Loan holidays are extended for another six months
According to a joint statement by the Financial Services Commission (FSC), the Financial Supervisory Service, credit guarantee funds and major financial associations representing banks and insurance companies on Tuesday, small business operators will be able to request an extension of their debt maturities until the end of September.
The authorities said they agreed small and medium-sized enterprises (SMEs) and smaller business operators need more time to recover losses from the Covid-19.
The amount of deferred principal and interest payments as of the end of January totaled some 130 trillion won ($115.57 billion).
Relief programs were first put in place in April last year after the first wave of Covid-19. The programs were originally to last six months.

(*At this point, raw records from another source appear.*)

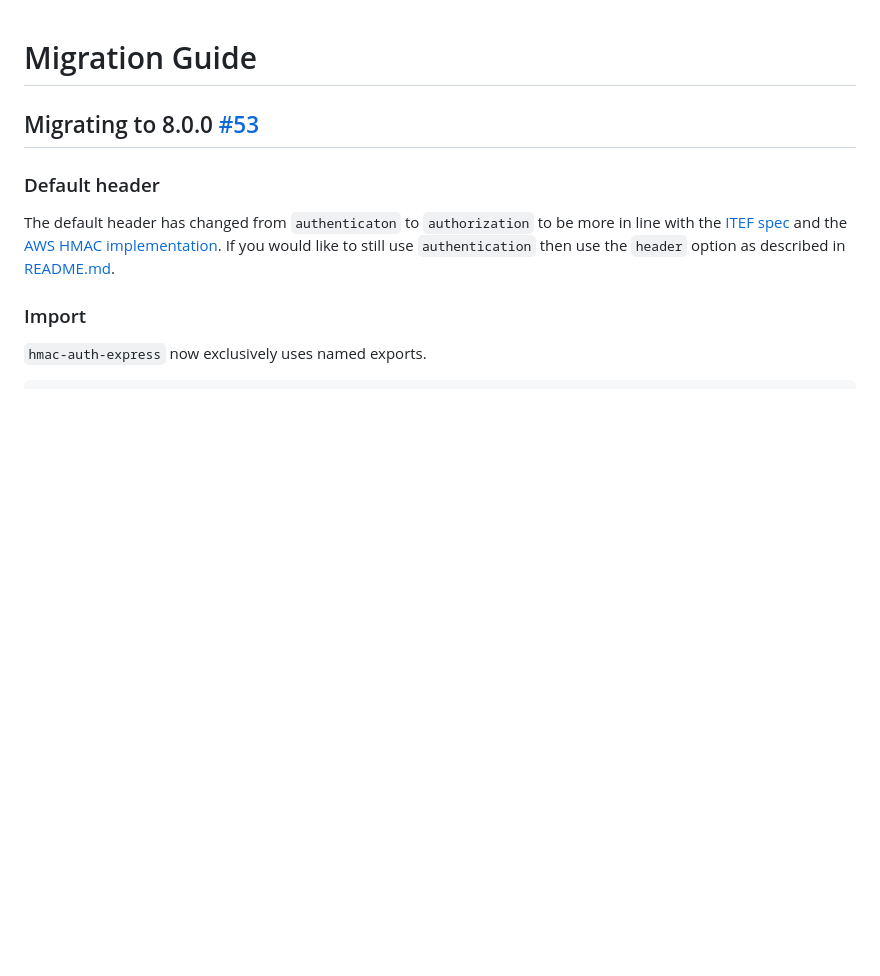
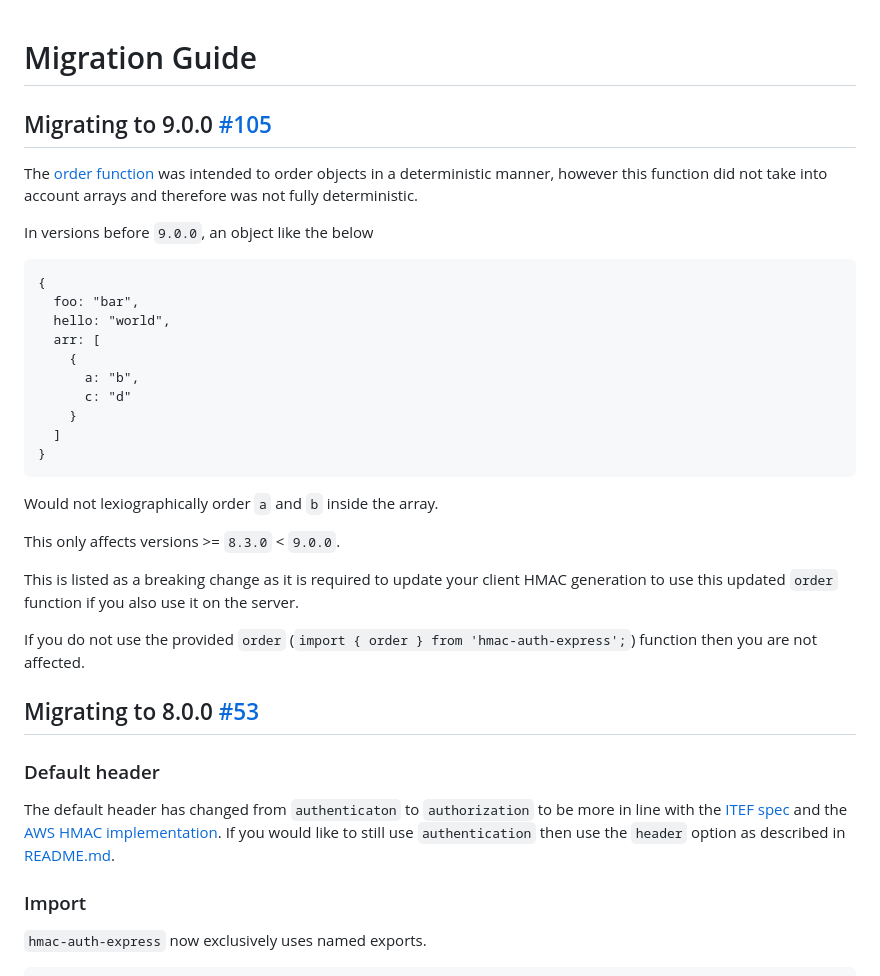
Before and after one commit to connorjburton/hmac-auth-express, a Markdown page: MIGRATION_GUIDE.md, the part around the change. Drawn GitHub-style; blank space fills up the shorter version.

Commit message:
docs: add migration guide for 9.0.0

````diff
--- a/MIGRATION_GUIDE.md
+++ b/MIGRATION_GUIDE.md
@@ -1,4 +1,31 @@
 # Migration Guide
+
+## Migrating to 9.0.0 [#105](https://github.com/connorjburton/hmac-auth-express/pull/105)
+
+The [order function](https://github.com/connorjburton/hmac-auth-express/blob/master/src/order.ts) was intended to order objects in a deterministic manner, however this function did not take into account arrays and therefore was not fully deterministic.
+
+In versions before `9.0.0`, an object like the below
+
+```
+{
+  foo: "bar",
+  hello: "world",
+  arr: [
+    {
+      a: "b",
+      c: "d"
+    }
+  ]
+}
+```
+
+Would not lexiographically order `a` and `b` inside the array.
+
+This only affects versions >= `8.3.0` < `9.0.0`.
+
+This is listed as a breaking change as it is required to update your client HMAC generation to use this updated `order` function if you also use it on the server.
+
+If you do not use the provided `order` (`import { order } from 'hmac-auth-express';`) function then you are not affected.
 
 ## Migrating to 8.0.0 [#53](https://github.com/connorjburton/hmac-auth-express/pull/53)
 
````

This is the second round of six-month extensions.
Under the loan relief, small businesses are able to extend maturity of their loans taken out before March 31, 2020 by at least six months, if they can prove they were directly or indirectly affected by the Covid-19.

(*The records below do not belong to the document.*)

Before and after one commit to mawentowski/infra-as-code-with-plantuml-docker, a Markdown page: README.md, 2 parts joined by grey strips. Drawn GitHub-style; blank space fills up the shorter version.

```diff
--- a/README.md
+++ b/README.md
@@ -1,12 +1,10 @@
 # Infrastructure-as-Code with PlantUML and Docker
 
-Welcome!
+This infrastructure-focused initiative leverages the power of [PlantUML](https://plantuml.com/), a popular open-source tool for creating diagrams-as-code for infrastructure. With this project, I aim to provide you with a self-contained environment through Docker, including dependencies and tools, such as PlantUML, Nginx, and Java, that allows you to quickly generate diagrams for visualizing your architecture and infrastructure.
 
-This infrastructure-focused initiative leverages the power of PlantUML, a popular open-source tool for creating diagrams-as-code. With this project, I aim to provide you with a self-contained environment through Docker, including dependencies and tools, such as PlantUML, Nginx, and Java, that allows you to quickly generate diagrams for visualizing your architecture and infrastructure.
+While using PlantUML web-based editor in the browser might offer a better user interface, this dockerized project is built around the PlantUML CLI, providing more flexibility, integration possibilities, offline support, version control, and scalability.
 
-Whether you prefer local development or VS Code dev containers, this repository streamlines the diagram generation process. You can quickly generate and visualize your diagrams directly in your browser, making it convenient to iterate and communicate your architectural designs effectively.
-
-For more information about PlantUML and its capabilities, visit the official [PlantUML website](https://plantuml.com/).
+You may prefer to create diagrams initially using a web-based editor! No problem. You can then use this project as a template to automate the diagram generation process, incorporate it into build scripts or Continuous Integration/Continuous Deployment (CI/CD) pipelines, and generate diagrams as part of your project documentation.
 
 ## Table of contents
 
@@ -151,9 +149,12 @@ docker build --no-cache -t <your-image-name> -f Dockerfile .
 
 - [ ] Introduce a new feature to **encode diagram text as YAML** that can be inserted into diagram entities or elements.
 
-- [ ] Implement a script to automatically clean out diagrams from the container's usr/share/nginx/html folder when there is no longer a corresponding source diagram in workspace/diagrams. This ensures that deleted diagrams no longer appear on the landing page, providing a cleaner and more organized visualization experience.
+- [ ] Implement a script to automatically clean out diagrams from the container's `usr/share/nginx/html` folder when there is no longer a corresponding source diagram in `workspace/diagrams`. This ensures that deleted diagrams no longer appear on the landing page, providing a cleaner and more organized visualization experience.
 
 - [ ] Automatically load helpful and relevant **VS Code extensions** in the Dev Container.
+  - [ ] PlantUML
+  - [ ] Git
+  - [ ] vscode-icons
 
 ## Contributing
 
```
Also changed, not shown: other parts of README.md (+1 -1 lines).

Even if the business operators already extended debt once, they can apply again if the extended maturity falls before the end of September.
For instance, if an SME had extended maturity of its debt to May last November, it could extend its maturity again in May.
To help small businesses pay back debt after loan relief programs end, business operators can consult with lenders to choose how they plan to pay back the principal and interest, the FSC said.
The financial authorities will give borrowers longer periods to pay back debt than the deferred period to prevent borrowers from facing too much to pay back at once after the relief programs end.
The FSC said "[some finanical companies said] two to three times the deferred period may be an optimal time to pay back debt" though the decision depends on the borrowers and it will not set a specific time or way of paying back debt.
On concerns government may be supporting zombie companies with their temporary loan relief, which could lead to financial companies holding bad debt, the FSC said in statement that there should be a clear distinction between companies that received loan relief due to Covid-19 and those that are unable to pay interest on loans even in normal economic situations.
"Our guideline states that our target companies are those that are 'temporarily cash-strapped' due to the Covid-19," the FSC statement noted. "They are companies that can slowly pay back debt if the economy recovers from the aftermath of the Covid-19 pandemic."
The FSC also said that the target companies must not have overdue principal and interest payments, impaired capital, or be closed down.
The FSC added that while it is true there is risk for financial companies to suffer difficulties from bad debt if the economy remains sluggish for a very long time, local financial companies have enough capacity to keep the programs for now.
On whether the relief programs will completely end in September, the FSC said the decision will be made later considering the economic situation and progress on the Covid-19 front.
BY KIM JEE-HEE [email@example.com]